Spartans boss Dougie Samuel believes it’s only a matter of time before a non-league club progresses to the latter stages of a national cup competition.
To support this bold claim, it has been just a fraction over 18 months since divisional rivals and current Lowland League champions East Kilbride pitted their wits against Celtic in the last 16 of the Scottish Cup, bowing out of the competition as goals from Leigh Griffiths and Colin Kazim-Richards saw the Glasgow giants stumble through.
Samuel’s men now have the opportunity to write their own chapter of history tomorrow when Northern Ireland champions Linfield, who were knocked out of the Champions League qualifiers by Celtic in July, arrive in the Capital for an intriguing Irn-Bru Cup second-round clash.
In truth, it’s a tie that not even the Ainslie Park side could have foreseen having initially exited the competition 5-4 on penalties to SPFL League 1 outfit Albion Rovers in the previous round 17 days ago. However, with the Cliftonhill club having fielded the ineligible Liam McGuigan during the second half of the goalless stalemate, Spartans were rightly given a lifeline. With all 12 Scottish Premiership clubs exempt from the competition – they are, however, permitted to enter their Development (or Colts) sides – it is a tournament that favours the romanticists.

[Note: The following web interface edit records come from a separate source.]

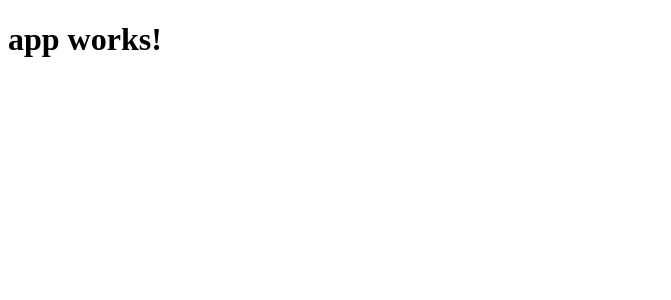
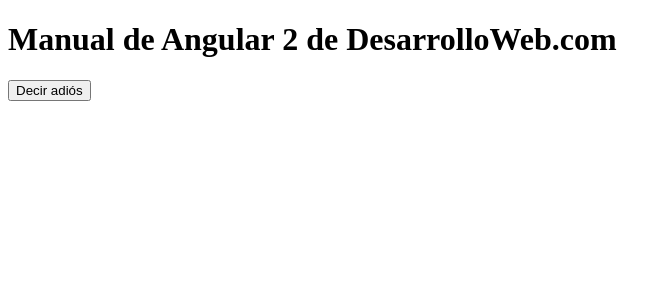
Before and after one commit to alu0100819182/Pr-cticas-Angular2, an Angular app in the folder pr-angular2/: page / in a window 1280 px wide. Shown: the top 300 px of the page, without its empty margins (0-671 px from the left). Built offline with nearby package versions, Linux system fonts and the light colour scheme.

Commit message:
1º prueba

```diff
--- a/pr-angular2/src/app/app.component.html
+++ b/pr-angular2/src/app/app.component.html
@@ -1,3 +1,5 @@
-<h1>
-  {{title}}
-</h1>
+<h1>{{title}}</h1>
+
+<p [hidden]="!visible">Adiós</p>
+
+<button (click)="decirAdios()">Decir adiós</button>
--- a/pr-angular2/src/app/app.component.ts
+++ b/pr-angular2/src/app/app.component.ts
@@ -6,5 +6,9 @@
   styleUrls: ['./app.component.css']
 })
 export class AppComponent {
-  title = 'app works!';
+title = 'Manual de Angular 2 de DesarrolloWeb.com';
+visible = false;
+decirAdios() {
+  this.visible = true;
 }
+}
--- a/pr-angular2/src/index.html
+++ b/pr-angular2/src/index.html
@@ -4,7 +4,6 @@
   <meta charset="utf-8">
   <title>PrAngular2</title>
   <base href="/">
-
   <meta name="viewport" content="width=device-width, initial-scale=1">
   <link rel="icon" type="image/x-icon" href="favicon.ico">
 </head>
```
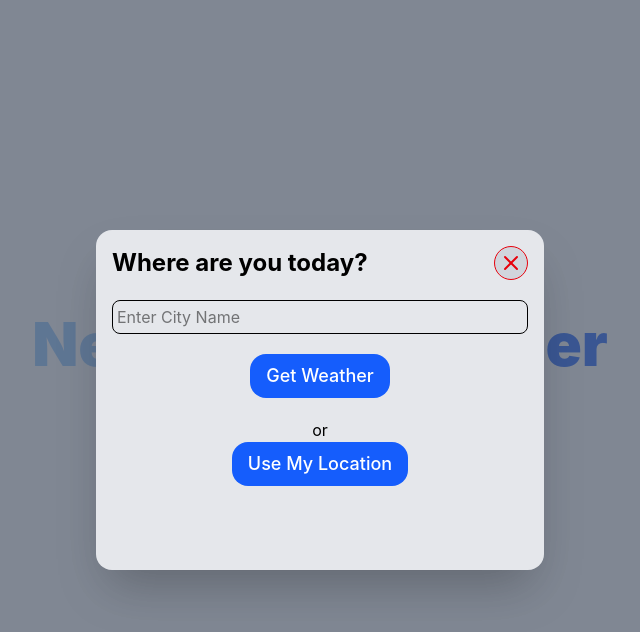
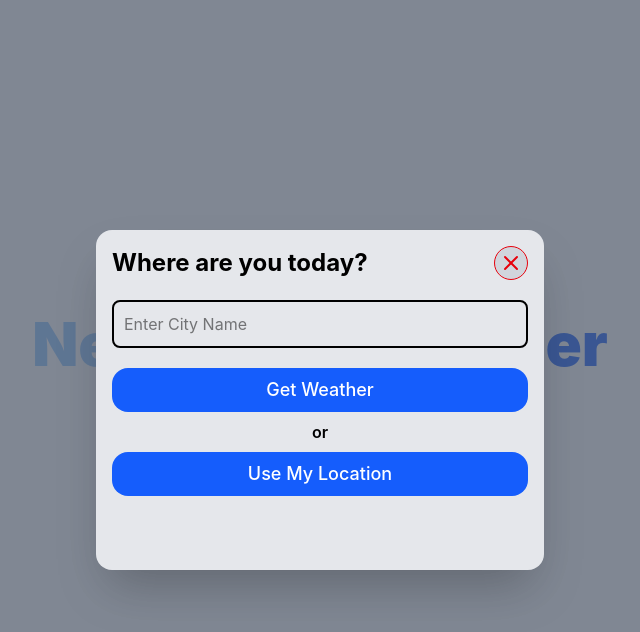
Before and after one commit to Hlamong55/Smart-Weather-Apps, a React (Vite) app: page / in a window 1280 px wide. Both pictures are taken after a click on the button "Check Weather". Shown: the top 632 px of the page, without its empty margins (320-960 px from the left). Built offline with nearby package versions, Linux system fonts and the light colour scheme.

Commit message:
Getting Location using Browser Navigator

```diff
--- a/src/components/LocationModal.jsx
+++ b/src/components/LocationModal.jsx
@@ -9,6 +9,20 @@ const LocationModal = ({ onClose }) => {
     const value = city.trim();
     console.log(value);
   };
+
+
+  const handleGeoLocations = ()=>{
+    navigator.geolocation.getCurrentPosition((positions)=>{
+        const {latitude, longitude} = positions.coords
+        console.log({latitude, longitude});
+    }, (error)=>{
+        console.log(error);
+    }, {
+        timeout: 1000
+    })
+  }
+
+
 
   return (
     <div className="fixed inset-0 flex justify-center items-center bg-gray-600/70">
@@ -24,20 +38,20 @@ const LocationModal = ({ onClose }) => {
           </button>
         </div>
 
-        <div className="py-5">
+        <div className="pt-5">
           <form onSubmit={handleSubmit} className="space-y-5">
             <input
               placeholder="Enter City Name"
               type="text"
               value={city}
               onChange={(e) => setCity(e.target.value)}
-              className="w-full border p-1 rounded-lg"
+              className="w-full border-2 p-2.5 rounded-lg"
             />
 
-            <div className=" flex justify-center">
+            <div>
               <button
                 type="submit"
-                className="text-lg font-medium px-4 py-2 bg-blue-600 rounded-2xl text-white hover:scale-105 transition-all hover:bg-blue-800"
+                className="text-lg w-full font-medium px-4 py-2 bg-blue-600 rounded-2xl text-white hover:scale-105 transition-all hover:bg-blue-800"
               >
                 Get Weather
               </button>
@@ -45,12 +59,13 @@ const LocationModal = ({ onClose }) => {
           </form>
         </div>
 
-        <div className="text-center">or</div>
+        <div className="text-center font-semibold py-2">or</div>
 
-        <div className=" flex justify-center">
+        <div>
           <button
             type="button"
-            className="text-lg font-medium px-4 py-2 bg-blue-600 rounded-2xl text-white hover:scale-105 transition-all hover:bg-blue-800"
+            onClick={handleGeoLocations}
+            className="text-lg w-full font-medium px-4 py-2 bg-blue-600 rounded-2xl text-white hover:scale-105 transition-all hover:bg-blue-800"
           >
             Use My Location
           </button>
```
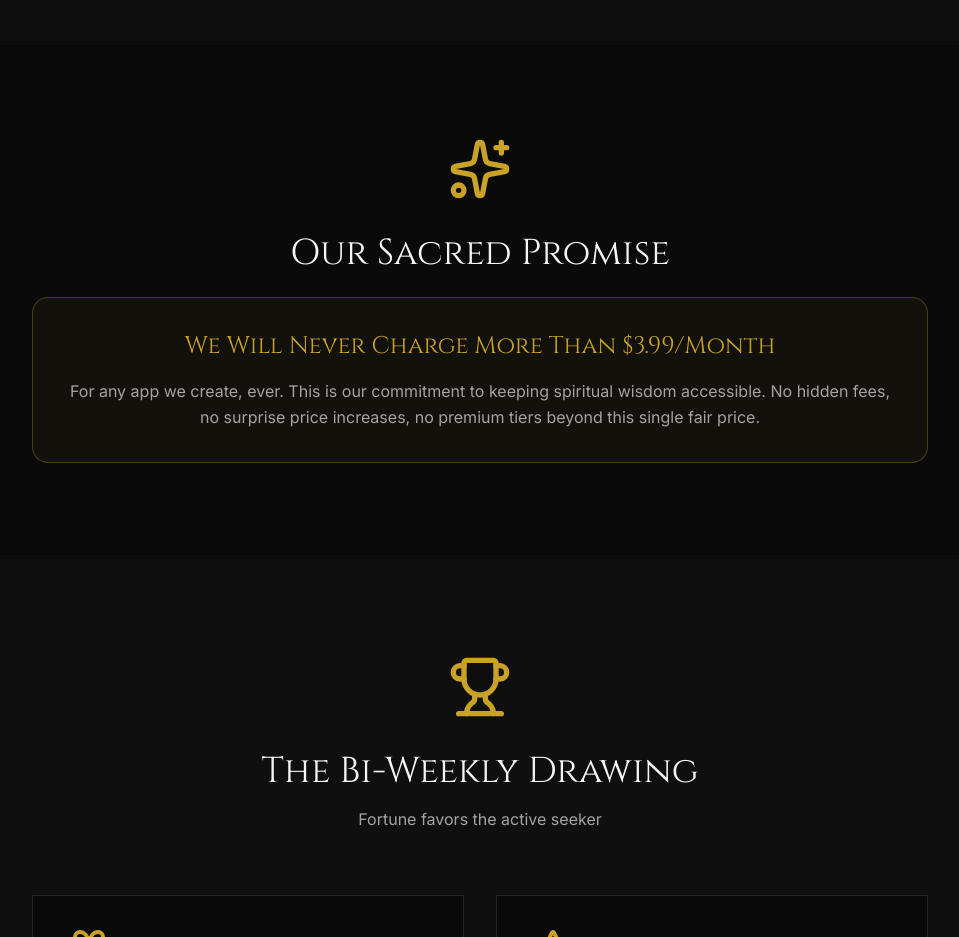
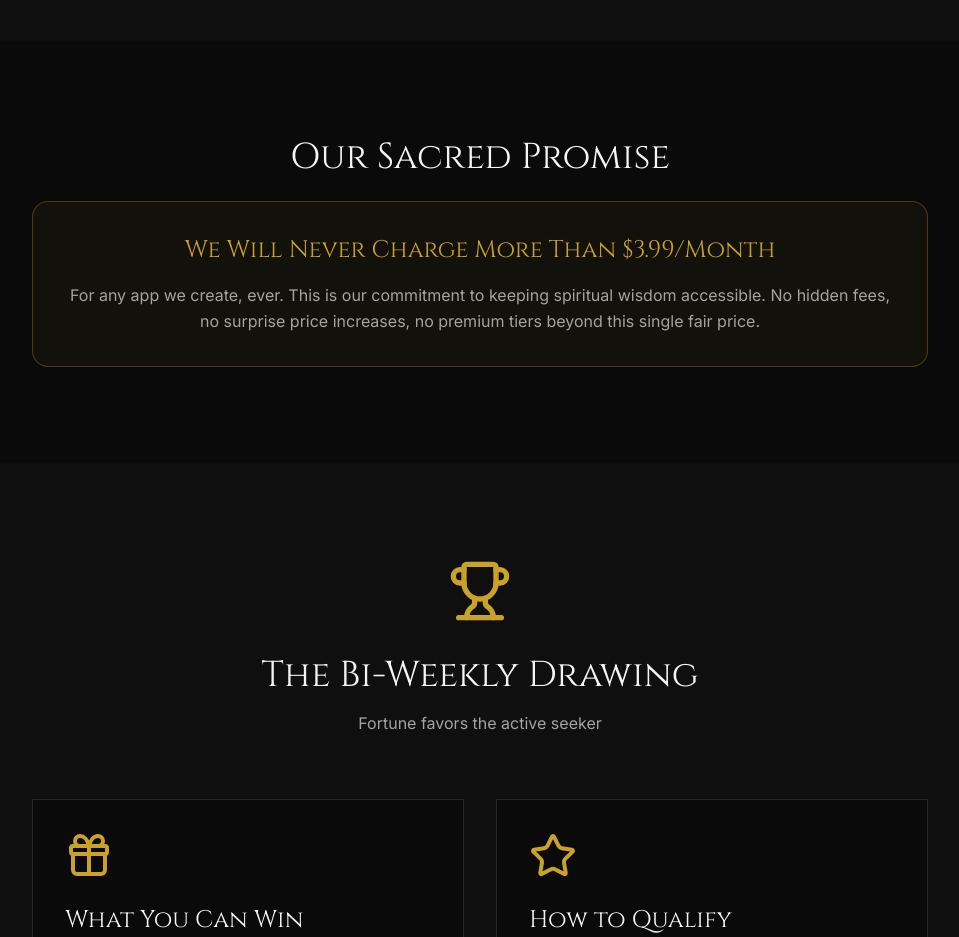
Before and after one commit to etheriasystems-2410/Etheriasystems.online, a React (Vite) app: page /pricing in a window 1280 px wide. Shown: the part 1540-2477 px from the top of the page, without its empty margins (160-1119 px from the left). Built offline with nearby package versions, Linux system fonts and the light colour scheme.

Commit message:
style: remove hero icon from PricingPage.tsx

```diff
--- a/src/pages/PricingPage.tsx
+++ b/src/pages/PricingPage.tsx
@@ -107,7 +107,6 @@ export default function PricingPage() {
       {/* Our Promise */}
       <section className="py-16 sm:py-24 px-4 sm:px-8 bg-[#0a0a0b]">
         <div className="max-w-4xl mx-auto text-center">
-          <Sparkles className="w-12 h-12 sm:w-16 sm:h-16 text-[#c9a227] mx-auto mb-6 sm:mb-8" />
           <h2 className="font-cinzel text-3xl sm:text-4xl mb-6 text-[#f5f5f5]">Our Sacred Promise</h2>
           <div className="p-6 sm:p-8 border border-[#c9a227]/30 rounded-2xl bg-[rgba(201,162,39,0.05)]">
             <p className="text-xl sm:text-2xl text-[#c9a227] font-cinzel mb-4">
```
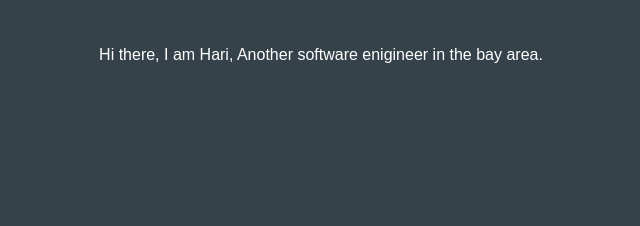
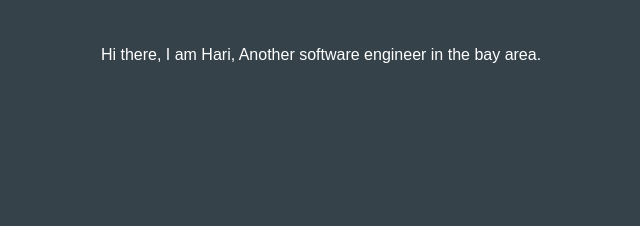
Before and after one commit to hariappi/hariappi, a plain HTML site: page index.html in a window 1280 px wide. Shown: the part 303-529 px from the top of the page, 319-959 px from the left. Drawn offline with Linux system fonts and the light colour scheme.

Commit message:
Update index.html

```diff
--- a/index.html
+++ b/index.html
@@ -98,7 +98,7 @@
     <section id="showcase">
         <div class="container">
             <h1>Welcome to My Website</h1>
-            <p>Hi there, I am Hari, Another software enigineer in the bay area. </p>
+            <p>Hi there, I am Hari, Another software engineer in the bay area. </p>
         </div>
     </section>
 
```
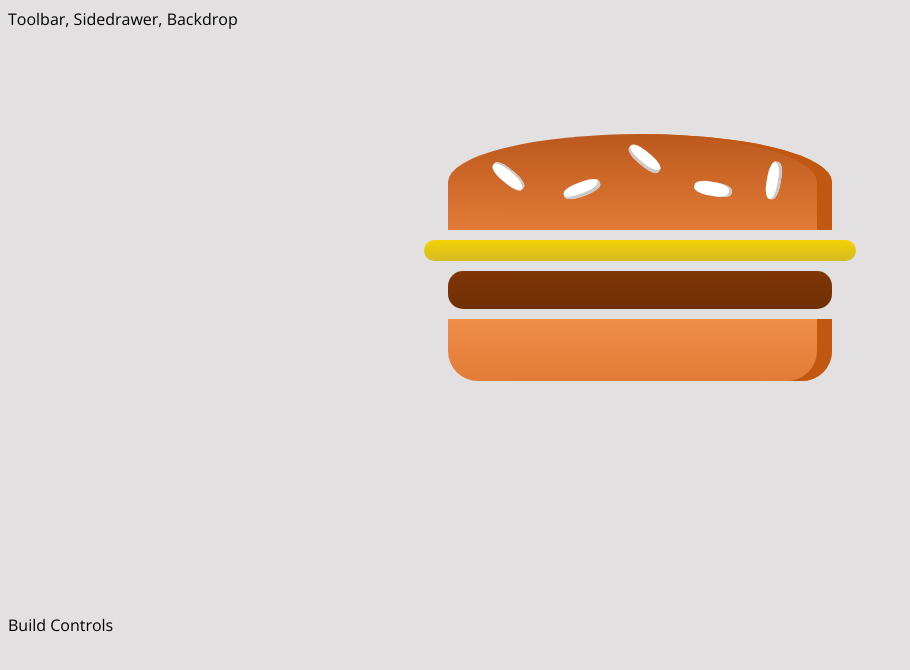
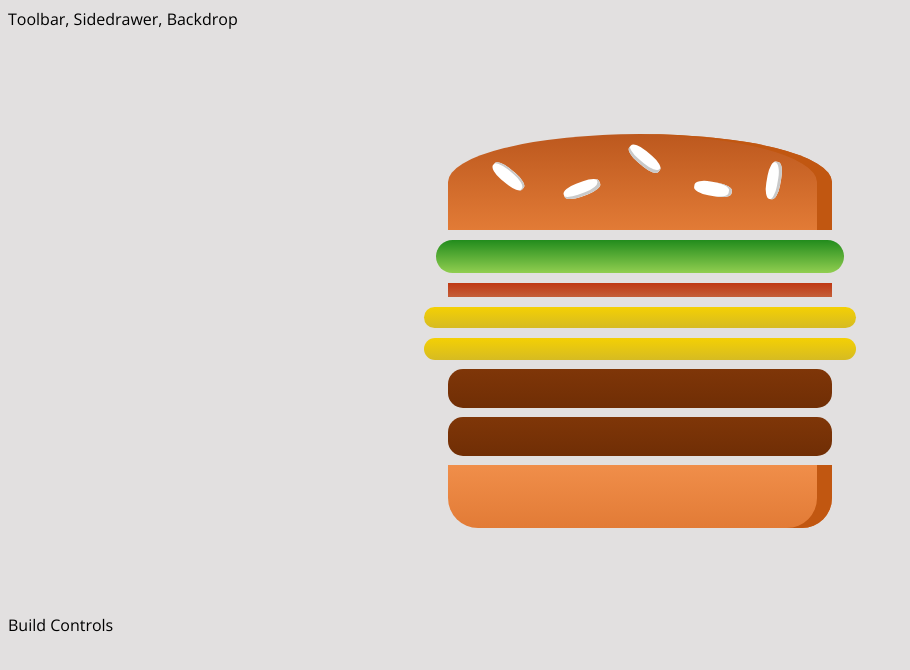
Before and after one commit to sweeptic/Burger-Project, a React (Create React App) app: page / in a window 1280 px wide. Shown: the top 670 px of the page, without its empty margins (0-910 px from the left). Built offline with nearby package versions, Linux system fonts and the light colour scheme.

Commit message:
11. Outputting Burger Ingredients Dynamically

```diff
--- a/src/components/Burger/Burger.js
+++ b/src/components/Burger/Burger.js
@@ -1,16 +1,25 @@
-import React from 'react'
-import classes from './Burger.module.css'
-import BurgerIngredient from './BurgerIngredient/BurgerIngredient'
+import React from "react";
+import classes from "./Burger.module.css";
+import BurgerIngredient from "./BurgerIngredient/BurgerIngredient";
 
 const burger = (props) => {
+    const transformedIngredients = Object.keys(props.ingredients).map(
+        (igKey) => {
+            return [...Array(props.ingredients[igKey])].map((_, index) => (
+                <BurgerIngredient key={igKey + index} type={igKey} />
+            ));
+        }
+    );
     return (
         <div className={classes.Burger}>
-            <BurgerIngredient type="bread-top"/>
-            <BurgerIngredient type="cheese"/>
-            <BurgerIngredient type="meat"/>
-            <BurgerIngredient type="bread-bottom"/>
+            <BurgerIngredient type="bread-top" />
+            {transformedIngredients}
+            {/* <BurgerIngredient type="cheese" />
+            <BurgerIngredient type="cheese" />
+            <BurgerIngredient type="meat" /> */}
+            <BurgerIngredient type="bread-bottom" />
         </div>
-    )
-}
+    );
+};
 
-export default burger
+export default burger;
--- a/src/containers/BurgerBuilder/BurgerBuilder.js
+++ b/src/containers/BurgerBuilder/BurgerBuilder.js
@@ -3,11 +3,25 @@
 import Burger from "../../components/Burger/Burger";
 
 class BurgerBuilder extends Component {
+    // constructor(props) {
+    //     super(props);
+    //     this.state = {...}
+    // }
+
+    state = {
+        ingredients: {
+            salad: 1,
+            bacon: 1,
+            cheese: 2,
+            meat: 2,
+        },
+    };
+
     render() {
         return (
             <Aux>
                 {/* graphical representation of burger */}
-                <Burger/>
+                <Burger ingredients={this.state.ingredients} />
                 <div>Build Controls</div>
             </Aux>
         );
```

Asked if his, or any other lower-league club for that matter, could ruffle a few feathers this year, Samuel told the Evening News: “Somebody is going to do it one day. Don’t get me wrong we’ve got an extremely tough draw but as we’ve shown last year by beating Berwick and this season drawing with Albion Rovers that, on a good day, that your tier-five clubs can compete.
“If you look at the Highland League clubs in this competition, they’ve done extremely well too so I think it’s a breath of fresh air for the cup that you not only have non-league teams but clubs from Ireland and Wales represented.
“What’s fantastic about cup competitions is you get to test yourself as players and coaches against teams from a higher level of football. We want the players to be stretched, tested and find out just how good they can be.
“I think these types of games are a fantastic development opportunity for everybody associated with the club. We’re looking forward to it. It’s realistic to say that there are a few people that expect us to be on the receiving end of a heavy defeat and that’s fine. So in some ways it’s almost a freebie for us
“But I don’t think the people in the home dressing-room see it that way. We see it as an opportunity to earn the respect of Linfield and their supporters, as well as a wider audience, by putting on a good performance.”
Samuel himself isn’t alien to the big occasions, he was the mastermind behind Scottish Cup giant-killing acts over Morton and Clyde fast approaching three years ago. He accepts, though, their Belfast opponents have a winning mentality that will be difficult to shake. At the helm is former Northern Ireland international and all-time record goalscorer David Healy, who is also a lifelong supporter of the club.
“Listen, we go into every game with a positive attitude so we just need to see where that takes us tomorrow,” Samuel stressed. “Everybody has been excited ever since we found out we were being reinstated into the competition last week.
“It’s certainly one of the biggest I will have faced while managing the club. We’ve had some big ties in the Scottish Cup in the years gone by and that’s created some magical memories.
“But this one will rank within the top three games for sure since I took the job.
“Things don’t change too much in terms of preparation but more time has been spent gathering information because when you play such a high-profile club as Linfield there’s obviously a lot of footage available.
“We’ll be up against a side that is used to winning which is the first thing we’ll have to compete with. We’re against a team that would be in the top end of the Scottish game.
“Can we stay in the game for as long as possible? I hope so. You want to try and score a meaningful goal, when the game is still in the balance.
“It’s all fine and well grabbing a consolation but the reality is you’re wanting one that means something. We’ve got a strong squad with a lot of good options.”